[Image comparison data]

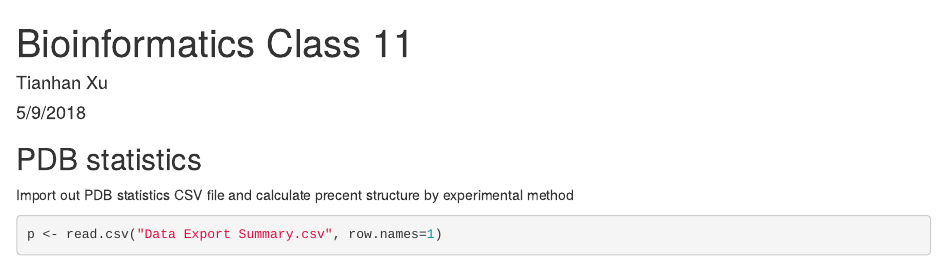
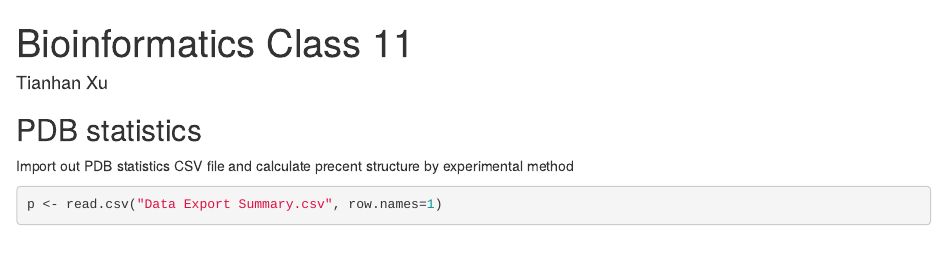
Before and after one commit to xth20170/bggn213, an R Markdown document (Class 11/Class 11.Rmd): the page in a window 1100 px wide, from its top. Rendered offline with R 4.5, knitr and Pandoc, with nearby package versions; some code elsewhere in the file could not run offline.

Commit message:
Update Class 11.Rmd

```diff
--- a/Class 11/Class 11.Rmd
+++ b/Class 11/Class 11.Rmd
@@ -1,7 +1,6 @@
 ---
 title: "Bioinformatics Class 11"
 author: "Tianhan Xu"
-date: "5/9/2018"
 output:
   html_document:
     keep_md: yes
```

* * *

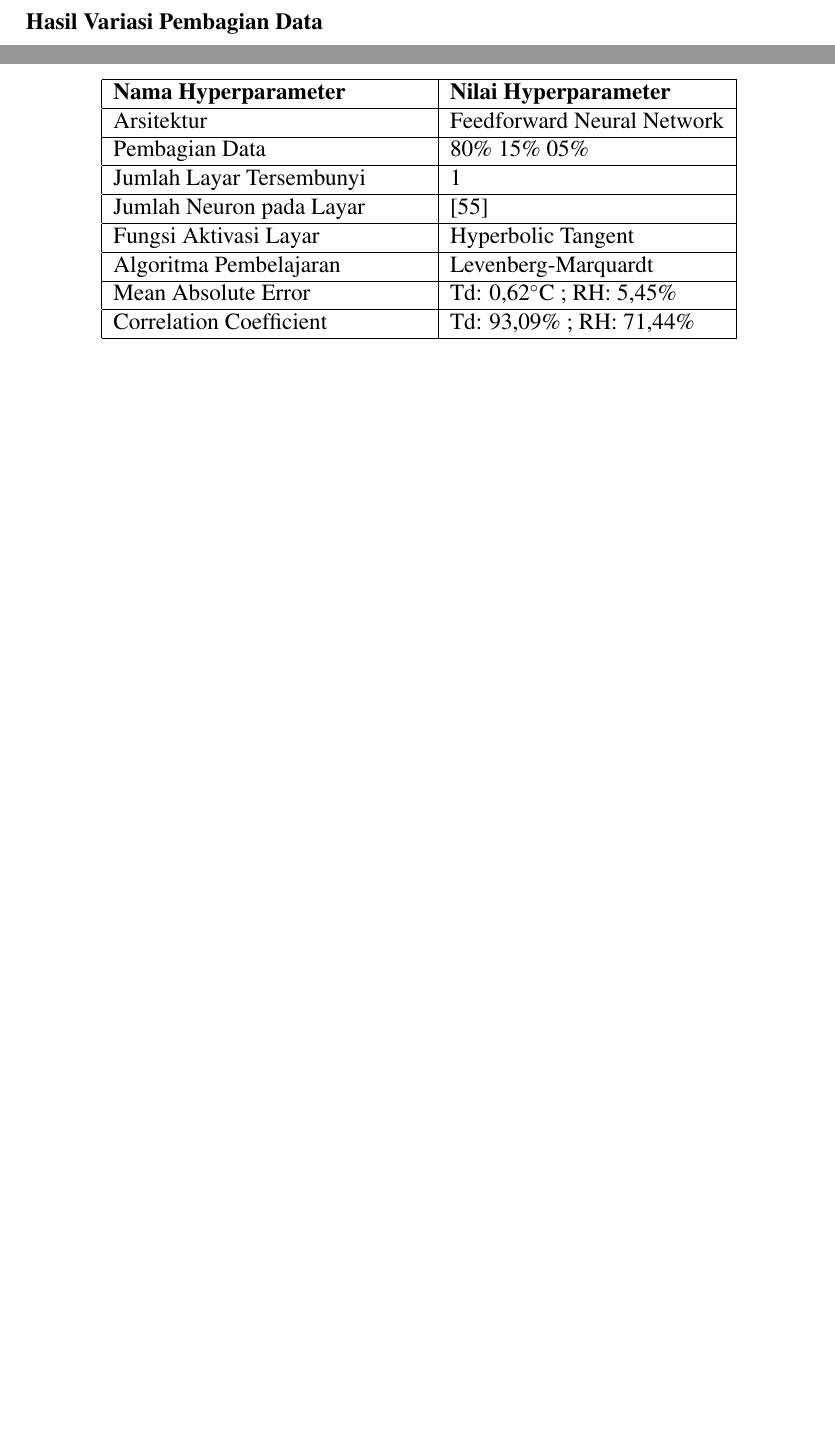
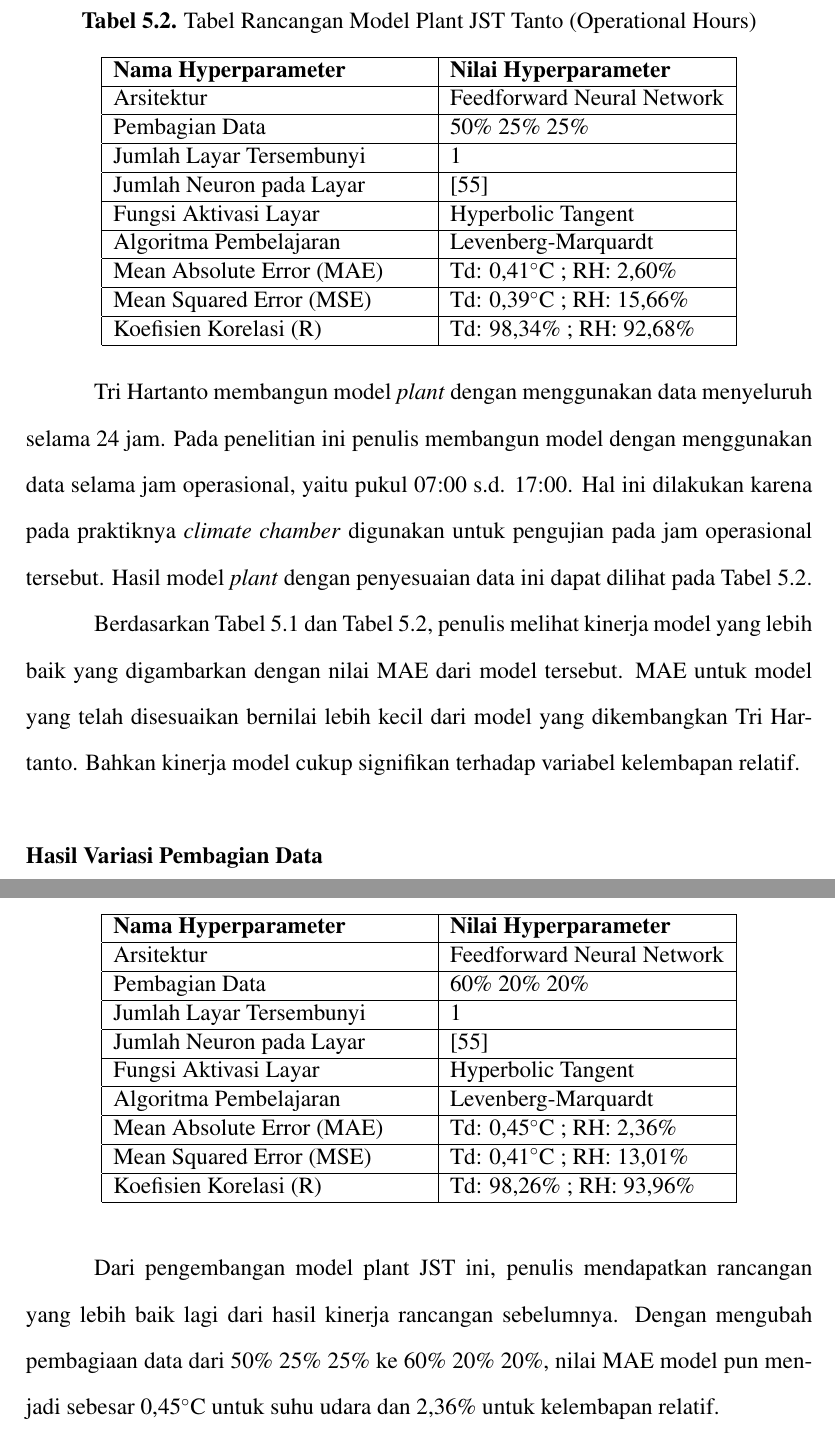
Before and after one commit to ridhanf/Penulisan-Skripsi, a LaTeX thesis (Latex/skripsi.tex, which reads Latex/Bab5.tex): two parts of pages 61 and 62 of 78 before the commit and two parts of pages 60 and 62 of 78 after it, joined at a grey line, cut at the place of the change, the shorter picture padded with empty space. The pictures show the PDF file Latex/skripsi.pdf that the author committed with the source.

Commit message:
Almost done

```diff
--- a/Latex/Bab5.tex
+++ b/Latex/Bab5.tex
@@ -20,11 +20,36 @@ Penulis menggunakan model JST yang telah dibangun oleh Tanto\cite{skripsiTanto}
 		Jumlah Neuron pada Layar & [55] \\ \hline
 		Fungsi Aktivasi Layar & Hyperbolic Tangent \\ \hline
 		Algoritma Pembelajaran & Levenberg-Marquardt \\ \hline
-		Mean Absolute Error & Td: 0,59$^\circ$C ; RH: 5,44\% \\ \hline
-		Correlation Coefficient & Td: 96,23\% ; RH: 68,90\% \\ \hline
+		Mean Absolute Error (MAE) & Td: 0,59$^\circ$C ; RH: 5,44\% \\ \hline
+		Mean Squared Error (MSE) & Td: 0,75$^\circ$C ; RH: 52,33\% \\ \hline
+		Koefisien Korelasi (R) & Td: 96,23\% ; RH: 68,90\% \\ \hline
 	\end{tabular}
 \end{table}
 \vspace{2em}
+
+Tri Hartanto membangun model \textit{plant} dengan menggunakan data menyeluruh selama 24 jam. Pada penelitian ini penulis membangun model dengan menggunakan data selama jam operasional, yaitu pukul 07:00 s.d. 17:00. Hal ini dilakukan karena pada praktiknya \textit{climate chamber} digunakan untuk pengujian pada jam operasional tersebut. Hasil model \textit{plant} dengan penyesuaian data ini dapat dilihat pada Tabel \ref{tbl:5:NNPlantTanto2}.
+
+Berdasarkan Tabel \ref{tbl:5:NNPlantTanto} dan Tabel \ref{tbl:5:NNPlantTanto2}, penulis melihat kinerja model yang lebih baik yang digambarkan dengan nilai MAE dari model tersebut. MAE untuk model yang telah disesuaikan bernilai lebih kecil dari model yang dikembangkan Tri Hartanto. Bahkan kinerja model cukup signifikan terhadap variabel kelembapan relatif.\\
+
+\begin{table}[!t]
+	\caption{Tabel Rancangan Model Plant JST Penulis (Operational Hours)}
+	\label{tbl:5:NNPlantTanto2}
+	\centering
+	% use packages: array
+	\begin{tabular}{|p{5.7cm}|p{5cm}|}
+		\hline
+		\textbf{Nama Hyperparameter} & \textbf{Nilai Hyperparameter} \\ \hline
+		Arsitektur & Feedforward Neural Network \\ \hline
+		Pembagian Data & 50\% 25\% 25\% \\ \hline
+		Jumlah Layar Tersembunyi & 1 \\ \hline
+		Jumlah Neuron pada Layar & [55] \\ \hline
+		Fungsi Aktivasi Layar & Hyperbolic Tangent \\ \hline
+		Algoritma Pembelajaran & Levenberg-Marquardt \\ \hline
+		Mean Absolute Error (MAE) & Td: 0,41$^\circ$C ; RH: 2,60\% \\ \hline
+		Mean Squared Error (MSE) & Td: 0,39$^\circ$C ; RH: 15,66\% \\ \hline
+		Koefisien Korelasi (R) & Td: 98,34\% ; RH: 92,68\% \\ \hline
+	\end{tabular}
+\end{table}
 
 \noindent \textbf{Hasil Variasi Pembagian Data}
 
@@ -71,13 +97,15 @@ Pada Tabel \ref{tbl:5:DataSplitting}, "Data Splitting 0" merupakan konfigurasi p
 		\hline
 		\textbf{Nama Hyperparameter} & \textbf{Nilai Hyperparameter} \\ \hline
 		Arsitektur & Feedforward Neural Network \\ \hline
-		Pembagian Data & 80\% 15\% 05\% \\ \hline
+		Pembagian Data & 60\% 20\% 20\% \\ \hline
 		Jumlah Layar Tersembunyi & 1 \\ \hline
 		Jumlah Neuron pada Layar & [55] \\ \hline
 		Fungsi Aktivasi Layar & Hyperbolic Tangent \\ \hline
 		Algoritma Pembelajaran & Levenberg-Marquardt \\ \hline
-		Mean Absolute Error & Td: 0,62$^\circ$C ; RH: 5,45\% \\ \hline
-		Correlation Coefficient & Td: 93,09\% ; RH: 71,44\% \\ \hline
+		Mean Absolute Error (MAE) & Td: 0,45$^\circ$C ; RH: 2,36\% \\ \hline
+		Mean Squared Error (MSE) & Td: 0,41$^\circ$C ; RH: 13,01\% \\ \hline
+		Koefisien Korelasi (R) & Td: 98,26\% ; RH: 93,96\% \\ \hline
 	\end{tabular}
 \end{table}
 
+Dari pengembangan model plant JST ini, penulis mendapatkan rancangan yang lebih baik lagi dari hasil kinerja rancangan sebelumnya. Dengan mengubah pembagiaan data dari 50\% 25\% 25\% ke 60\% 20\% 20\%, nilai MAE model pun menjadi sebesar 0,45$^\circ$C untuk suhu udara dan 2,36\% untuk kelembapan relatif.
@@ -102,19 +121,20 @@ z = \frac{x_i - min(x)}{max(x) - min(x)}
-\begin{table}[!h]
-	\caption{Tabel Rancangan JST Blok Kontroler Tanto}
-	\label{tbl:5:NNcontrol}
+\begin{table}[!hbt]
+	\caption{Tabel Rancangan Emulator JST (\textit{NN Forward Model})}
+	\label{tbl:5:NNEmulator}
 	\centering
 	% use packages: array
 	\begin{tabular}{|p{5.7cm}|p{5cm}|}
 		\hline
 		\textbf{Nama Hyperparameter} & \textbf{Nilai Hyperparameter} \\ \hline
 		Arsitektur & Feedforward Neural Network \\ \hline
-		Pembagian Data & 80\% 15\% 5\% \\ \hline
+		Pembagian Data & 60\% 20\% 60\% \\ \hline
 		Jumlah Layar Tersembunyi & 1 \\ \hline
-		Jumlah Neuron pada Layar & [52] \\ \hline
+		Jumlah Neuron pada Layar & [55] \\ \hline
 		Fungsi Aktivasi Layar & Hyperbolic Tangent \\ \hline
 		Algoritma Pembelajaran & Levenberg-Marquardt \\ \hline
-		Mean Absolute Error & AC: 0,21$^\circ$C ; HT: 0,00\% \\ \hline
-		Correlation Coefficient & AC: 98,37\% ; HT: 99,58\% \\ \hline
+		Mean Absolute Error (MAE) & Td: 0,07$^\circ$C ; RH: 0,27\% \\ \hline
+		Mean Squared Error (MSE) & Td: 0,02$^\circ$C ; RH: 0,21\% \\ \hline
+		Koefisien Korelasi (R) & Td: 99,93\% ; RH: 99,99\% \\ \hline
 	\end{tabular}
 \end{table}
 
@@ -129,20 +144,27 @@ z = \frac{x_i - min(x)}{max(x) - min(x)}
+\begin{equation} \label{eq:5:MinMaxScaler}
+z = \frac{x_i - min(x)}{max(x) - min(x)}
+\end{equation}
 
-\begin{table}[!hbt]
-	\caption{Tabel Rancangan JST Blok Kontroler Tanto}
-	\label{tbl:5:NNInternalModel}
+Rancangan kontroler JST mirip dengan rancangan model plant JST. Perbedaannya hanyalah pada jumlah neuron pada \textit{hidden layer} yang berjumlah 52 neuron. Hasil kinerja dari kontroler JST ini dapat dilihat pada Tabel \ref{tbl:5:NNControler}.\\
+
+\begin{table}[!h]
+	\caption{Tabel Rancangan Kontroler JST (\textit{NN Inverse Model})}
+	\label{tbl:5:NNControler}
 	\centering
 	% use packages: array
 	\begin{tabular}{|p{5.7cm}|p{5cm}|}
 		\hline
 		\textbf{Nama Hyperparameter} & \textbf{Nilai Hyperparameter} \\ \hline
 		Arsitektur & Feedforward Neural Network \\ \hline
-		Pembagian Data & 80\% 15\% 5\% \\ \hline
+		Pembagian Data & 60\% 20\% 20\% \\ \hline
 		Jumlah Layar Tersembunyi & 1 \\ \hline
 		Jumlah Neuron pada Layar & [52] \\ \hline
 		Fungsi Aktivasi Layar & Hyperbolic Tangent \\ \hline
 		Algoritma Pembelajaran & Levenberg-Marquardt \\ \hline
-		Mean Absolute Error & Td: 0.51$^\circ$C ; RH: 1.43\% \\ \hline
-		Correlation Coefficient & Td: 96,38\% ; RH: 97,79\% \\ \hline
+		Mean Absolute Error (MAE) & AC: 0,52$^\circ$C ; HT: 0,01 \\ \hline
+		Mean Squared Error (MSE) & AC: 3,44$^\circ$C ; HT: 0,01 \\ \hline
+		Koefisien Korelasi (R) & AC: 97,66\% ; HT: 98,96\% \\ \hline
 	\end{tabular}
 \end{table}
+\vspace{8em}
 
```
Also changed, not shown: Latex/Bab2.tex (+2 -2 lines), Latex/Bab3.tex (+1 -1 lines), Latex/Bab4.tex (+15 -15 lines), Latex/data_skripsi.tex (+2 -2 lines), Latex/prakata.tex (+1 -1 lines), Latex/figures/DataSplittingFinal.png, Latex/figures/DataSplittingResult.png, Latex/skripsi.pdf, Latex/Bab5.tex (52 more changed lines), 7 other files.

**EXERCISE DIRECTIONS**
Find every line in the records that has the word "Koefisien". Copy those lines.

**RESPONSE TO THIS EXERCISE**
+		Koefisien Korelasi (R) & Td: 96,23\% ; RH: 68,90\% \\ \hline
+		Koefisien Korelasi (R) & Td: 98,34\% ; RH: 92,68\% \\ \hline
+		Koefisien Korelasi (R) & Td: 98,26\% ; RH: 93,96\% \\ \hline
+		Koefisien Korelasi (R) & Td: 99,93\% ; RH: 99,99\% \\ \hline
+		Koefisien Korelasi (R) & AC: 97,66\% ; HT: 98,96\% \\ \hline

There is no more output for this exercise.